Although Qatar has pledged in past years to give Hamas at least $400 million in aid, it has assured the United States that the next $150 million sent to the Palestinians will not make its way to the terror group.
“Qatar has pledged financial support that would be directed to the Palestinian people in Gaza,” Julia Frifield, an assistant secretary for legislative affairs at the State Department, informed Roskam in a Nov. 21 letter. “Qatar assured us that its assistance would not go to Hamas.
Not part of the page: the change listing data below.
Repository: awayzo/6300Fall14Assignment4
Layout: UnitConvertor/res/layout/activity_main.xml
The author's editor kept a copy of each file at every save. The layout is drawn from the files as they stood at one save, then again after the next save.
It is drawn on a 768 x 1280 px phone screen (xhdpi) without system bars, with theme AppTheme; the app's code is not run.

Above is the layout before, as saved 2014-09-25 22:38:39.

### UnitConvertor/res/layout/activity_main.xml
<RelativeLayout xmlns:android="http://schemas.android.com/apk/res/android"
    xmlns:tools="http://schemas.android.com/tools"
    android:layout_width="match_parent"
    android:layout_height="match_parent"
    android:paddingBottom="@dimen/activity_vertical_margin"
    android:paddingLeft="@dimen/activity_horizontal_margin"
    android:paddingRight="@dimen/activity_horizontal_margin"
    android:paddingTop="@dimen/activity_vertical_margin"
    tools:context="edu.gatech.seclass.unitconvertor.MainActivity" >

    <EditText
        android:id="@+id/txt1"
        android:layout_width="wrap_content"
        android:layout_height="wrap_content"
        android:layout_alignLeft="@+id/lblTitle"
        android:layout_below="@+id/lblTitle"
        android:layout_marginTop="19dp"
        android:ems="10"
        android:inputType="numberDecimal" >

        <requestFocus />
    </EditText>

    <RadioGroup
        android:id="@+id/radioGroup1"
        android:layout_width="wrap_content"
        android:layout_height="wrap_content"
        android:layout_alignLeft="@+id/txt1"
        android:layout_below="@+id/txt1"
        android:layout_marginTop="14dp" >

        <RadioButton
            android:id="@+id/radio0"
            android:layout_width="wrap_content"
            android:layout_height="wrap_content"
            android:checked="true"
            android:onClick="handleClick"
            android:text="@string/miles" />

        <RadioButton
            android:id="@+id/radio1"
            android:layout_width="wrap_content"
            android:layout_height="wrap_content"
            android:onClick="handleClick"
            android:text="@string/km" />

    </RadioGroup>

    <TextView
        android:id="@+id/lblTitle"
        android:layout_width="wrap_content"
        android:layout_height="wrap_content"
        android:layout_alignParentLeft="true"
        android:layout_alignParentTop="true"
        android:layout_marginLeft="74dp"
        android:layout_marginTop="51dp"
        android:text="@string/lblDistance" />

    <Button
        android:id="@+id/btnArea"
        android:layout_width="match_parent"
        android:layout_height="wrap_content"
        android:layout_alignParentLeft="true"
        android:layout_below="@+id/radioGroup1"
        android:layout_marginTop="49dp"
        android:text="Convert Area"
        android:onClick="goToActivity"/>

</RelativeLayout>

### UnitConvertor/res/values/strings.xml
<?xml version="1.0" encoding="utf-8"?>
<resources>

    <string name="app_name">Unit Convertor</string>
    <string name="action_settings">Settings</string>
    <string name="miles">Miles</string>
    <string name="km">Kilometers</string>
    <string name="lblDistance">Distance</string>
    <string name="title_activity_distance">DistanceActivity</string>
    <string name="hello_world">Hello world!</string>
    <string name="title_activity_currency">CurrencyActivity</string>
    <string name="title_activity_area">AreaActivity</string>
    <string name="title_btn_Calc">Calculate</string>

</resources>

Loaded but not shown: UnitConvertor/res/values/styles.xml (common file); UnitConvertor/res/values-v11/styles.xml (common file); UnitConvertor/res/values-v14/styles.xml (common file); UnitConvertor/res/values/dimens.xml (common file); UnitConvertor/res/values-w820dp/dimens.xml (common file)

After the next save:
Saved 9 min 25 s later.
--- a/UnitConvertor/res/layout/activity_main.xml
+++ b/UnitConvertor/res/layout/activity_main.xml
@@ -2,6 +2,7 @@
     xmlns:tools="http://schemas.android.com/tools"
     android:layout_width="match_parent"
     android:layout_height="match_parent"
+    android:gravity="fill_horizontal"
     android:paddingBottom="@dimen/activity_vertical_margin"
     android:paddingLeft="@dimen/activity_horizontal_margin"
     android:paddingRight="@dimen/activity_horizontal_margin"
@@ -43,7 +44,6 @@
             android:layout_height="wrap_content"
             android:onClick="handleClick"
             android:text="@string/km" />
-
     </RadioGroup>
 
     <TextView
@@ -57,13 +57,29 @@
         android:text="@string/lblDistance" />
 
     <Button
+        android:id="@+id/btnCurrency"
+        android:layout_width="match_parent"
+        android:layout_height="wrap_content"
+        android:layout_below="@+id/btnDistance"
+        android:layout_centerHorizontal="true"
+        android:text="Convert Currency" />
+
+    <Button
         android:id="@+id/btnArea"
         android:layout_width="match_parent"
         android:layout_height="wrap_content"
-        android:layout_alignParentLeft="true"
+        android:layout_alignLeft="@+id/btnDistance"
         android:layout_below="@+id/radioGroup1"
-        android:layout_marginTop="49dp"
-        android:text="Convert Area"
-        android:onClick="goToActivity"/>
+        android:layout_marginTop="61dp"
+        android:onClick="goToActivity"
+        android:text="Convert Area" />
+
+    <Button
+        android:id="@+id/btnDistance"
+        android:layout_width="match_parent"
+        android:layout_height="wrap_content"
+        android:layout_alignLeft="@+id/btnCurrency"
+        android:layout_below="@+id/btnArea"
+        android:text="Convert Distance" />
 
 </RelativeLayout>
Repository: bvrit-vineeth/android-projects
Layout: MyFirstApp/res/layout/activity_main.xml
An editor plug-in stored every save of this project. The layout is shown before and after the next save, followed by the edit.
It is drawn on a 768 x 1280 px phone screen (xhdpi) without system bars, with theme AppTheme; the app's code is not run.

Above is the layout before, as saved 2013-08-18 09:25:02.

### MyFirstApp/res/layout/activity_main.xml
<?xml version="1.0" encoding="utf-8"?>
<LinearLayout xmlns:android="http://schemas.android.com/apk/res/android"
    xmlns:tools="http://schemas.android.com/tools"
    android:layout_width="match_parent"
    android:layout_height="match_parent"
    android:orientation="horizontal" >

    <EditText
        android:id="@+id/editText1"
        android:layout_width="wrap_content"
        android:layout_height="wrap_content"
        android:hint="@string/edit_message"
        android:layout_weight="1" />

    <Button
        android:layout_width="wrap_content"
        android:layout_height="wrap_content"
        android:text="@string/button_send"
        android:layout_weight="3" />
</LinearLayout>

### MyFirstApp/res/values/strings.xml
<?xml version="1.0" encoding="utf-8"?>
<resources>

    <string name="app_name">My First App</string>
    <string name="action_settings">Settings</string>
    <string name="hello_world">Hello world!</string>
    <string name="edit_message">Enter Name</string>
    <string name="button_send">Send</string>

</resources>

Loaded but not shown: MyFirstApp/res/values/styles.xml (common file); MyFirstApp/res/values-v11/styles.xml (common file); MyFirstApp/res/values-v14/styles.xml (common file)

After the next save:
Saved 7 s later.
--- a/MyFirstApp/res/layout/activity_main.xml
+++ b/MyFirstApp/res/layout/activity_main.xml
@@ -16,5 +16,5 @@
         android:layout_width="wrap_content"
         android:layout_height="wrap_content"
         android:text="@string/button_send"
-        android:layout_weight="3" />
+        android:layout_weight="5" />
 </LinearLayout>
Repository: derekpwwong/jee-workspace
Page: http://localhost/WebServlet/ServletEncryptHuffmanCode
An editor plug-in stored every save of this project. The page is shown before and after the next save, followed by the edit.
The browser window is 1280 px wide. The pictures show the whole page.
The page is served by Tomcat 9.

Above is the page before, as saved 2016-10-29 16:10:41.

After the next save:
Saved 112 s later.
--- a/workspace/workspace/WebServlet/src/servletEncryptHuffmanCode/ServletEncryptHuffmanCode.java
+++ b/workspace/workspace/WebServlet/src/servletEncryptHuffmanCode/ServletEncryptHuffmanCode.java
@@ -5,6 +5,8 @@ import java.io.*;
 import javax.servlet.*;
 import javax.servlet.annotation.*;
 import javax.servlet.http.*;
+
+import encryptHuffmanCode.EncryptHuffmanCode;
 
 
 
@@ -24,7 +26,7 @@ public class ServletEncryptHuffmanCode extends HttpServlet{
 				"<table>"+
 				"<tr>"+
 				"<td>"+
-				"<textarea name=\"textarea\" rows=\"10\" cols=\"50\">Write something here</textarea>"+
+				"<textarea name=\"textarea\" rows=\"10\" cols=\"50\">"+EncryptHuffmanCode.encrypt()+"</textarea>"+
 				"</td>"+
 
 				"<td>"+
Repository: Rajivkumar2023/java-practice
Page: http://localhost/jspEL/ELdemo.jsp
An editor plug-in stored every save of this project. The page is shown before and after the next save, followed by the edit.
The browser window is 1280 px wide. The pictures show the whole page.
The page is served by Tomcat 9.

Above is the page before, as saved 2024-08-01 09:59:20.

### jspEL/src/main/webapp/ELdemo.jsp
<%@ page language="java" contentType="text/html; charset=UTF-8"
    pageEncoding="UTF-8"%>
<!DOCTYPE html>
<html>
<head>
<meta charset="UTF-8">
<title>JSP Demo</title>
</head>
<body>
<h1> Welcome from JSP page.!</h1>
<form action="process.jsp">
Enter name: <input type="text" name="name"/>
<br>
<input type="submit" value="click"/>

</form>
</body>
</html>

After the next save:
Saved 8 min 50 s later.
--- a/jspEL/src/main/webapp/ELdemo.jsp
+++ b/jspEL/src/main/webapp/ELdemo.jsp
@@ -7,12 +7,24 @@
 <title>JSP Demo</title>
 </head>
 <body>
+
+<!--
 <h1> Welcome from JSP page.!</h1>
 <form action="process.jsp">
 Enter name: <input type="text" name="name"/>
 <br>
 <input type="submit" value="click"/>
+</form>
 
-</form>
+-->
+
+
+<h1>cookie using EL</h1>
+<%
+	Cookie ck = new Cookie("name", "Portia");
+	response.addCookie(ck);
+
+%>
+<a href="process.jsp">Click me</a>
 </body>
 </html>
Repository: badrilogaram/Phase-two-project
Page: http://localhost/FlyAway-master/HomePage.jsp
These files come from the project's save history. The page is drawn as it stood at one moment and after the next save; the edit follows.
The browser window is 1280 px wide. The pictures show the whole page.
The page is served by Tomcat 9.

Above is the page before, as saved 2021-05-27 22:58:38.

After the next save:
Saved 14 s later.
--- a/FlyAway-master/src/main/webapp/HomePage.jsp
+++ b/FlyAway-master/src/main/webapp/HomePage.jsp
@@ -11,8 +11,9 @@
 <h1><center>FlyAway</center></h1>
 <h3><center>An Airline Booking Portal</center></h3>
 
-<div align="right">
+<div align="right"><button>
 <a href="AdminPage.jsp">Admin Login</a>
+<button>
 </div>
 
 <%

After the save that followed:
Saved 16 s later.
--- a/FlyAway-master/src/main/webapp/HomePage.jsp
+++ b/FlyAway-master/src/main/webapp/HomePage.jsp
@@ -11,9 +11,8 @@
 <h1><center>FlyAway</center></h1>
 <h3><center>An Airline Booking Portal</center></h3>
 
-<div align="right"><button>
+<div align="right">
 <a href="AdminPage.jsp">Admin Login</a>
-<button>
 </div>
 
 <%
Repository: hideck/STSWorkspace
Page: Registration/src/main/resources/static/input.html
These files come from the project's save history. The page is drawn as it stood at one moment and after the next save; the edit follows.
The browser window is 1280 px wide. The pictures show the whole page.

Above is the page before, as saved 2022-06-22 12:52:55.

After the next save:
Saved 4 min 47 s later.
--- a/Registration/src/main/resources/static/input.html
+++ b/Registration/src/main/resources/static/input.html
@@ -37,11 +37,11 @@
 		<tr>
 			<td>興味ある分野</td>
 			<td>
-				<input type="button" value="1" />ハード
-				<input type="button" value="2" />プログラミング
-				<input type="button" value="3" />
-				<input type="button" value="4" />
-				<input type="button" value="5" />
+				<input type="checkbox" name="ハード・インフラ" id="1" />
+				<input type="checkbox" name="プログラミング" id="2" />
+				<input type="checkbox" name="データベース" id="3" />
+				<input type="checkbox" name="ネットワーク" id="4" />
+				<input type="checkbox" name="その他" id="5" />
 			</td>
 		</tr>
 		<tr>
We continue to interact closely with the government of Qatar and will reinforce that such assistance should not go to Hamas.”
The Obama administration in turn will continue to rely on Qatar to serve a role in the peace process and to engage with Hamas, according to the letter.
“Qatar has said it wants to help bring about a cease fire to the ongoing hostilities in Israel and Gaza,” the letter states. “The Qatari government has engaged with Hamas to this end.”
While the United States still regards Hamas as a terrorist organization, “We need countries that have leverage over the leaders of Hamas to help put a ceasefire in place,” Frifield wrote. “Qatar may be able to play that role as it has done in the past.”
Lawmakers and experts remain dubious that Qatar can be taken at its word given its robust support for Hamas in the past.
“It’s an indisputable fact that Qatar has become the chief sponsor of Hamas—an internationally recognized terrorist organization committed to the destruction of Israel,” Roskam said earlier this year after he petitioned the administration to reassess its close ties to Qatar.
“With Qatar’s financial backing, Hamas continues to indiscriminately launch thousands of rockets at our ally Israel,” Roskam said. “The Obama administration must explain its working partnership with a country that so brazenly funds terrorism right before our eyes, even going so far as turning to Qatar to help broker a ceasefire between Hamas and Israel.”
The administration cannot blindly trust Qatar to cut its close ties with Hamas, said one senior congressional aide who works on the issue.
“It appears the administration is willing to take Qatar for its word on funding some of the world’s most dangerous terrorist organizations, and the notion that Qatar can simultaneously fund Hamas and help broker and Israeli-Palestinian peace treaty is laughable,” the source said. “Congress is intent on holding the Qataris responsible for their illegal behavior and send a message that under no circumstances should the United States tolerate such brazen support for terrorism.”
The State Department maintains that Qatar shares President Obama’s views about the Middle East peace process.
“Qatar has welcomed President Obama’s commitment to a solution to the Israeli-Palestinian conflict and shares the view that such a solution would advance security, prosperity, and stability in the Middle East,” the letter states.
In addition to its role in the peace process, the administration believes that Qatar can help in the international fight against terrorism and groups such as the Islamic State (IS).
“We remain strongly committed to working with Qatar to confront ongoing terrorist financing and advance our shared regional goals,” the State Department told Roskam, noting that more than 8,500 U.S. troops are housed at the country’s Al Udeid Air Base.
“We also have a productive relationship with Qatar on key regional issues ranging from Syria to Iran,” the State Department wrote.